#### What to work on
Report how many lines of the following entries include the string "ruff"; respond with the number alone.

BEGIN Available data

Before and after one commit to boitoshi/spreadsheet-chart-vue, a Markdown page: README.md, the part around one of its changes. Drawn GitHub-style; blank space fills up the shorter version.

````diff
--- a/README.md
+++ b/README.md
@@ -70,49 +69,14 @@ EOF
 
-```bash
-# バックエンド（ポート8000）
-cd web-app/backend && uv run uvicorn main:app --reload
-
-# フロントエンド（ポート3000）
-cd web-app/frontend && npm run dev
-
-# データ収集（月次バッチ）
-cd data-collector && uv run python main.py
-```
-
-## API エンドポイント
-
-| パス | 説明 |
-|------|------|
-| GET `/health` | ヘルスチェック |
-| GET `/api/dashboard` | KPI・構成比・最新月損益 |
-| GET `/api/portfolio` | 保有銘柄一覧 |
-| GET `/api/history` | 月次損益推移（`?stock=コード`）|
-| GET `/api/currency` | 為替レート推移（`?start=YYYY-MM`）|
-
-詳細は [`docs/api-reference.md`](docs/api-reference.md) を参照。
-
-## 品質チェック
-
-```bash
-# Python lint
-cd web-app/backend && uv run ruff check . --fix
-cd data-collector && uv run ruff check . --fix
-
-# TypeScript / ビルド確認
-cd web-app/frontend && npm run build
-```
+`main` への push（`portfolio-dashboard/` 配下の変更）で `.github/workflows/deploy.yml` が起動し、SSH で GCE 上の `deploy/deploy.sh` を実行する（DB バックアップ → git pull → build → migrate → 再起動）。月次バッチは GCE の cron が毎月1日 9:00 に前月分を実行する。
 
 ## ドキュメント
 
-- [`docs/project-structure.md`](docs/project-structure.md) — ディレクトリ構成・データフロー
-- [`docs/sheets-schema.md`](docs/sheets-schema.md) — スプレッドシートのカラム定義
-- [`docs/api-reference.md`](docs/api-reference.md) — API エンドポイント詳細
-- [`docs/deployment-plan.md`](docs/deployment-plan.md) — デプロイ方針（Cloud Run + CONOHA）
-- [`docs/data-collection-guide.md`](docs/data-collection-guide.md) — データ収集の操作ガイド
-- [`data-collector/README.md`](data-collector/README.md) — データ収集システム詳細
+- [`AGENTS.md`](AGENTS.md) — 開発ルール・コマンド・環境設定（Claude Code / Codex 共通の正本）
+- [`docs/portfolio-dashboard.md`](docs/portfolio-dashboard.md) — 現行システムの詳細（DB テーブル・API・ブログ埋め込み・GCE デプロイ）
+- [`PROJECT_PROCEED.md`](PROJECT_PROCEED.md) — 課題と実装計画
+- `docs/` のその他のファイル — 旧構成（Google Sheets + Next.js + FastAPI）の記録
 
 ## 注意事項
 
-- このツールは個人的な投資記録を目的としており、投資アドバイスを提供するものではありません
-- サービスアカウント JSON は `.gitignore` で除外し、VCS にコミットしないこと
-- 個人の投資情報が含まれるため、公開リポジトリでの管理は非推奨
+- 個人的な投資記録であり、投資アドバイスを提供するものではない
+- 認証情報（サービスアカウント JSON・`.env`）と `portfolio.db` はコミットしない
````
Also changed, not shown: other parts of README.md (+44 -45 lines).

END Available data

#### Solution to the exercise
2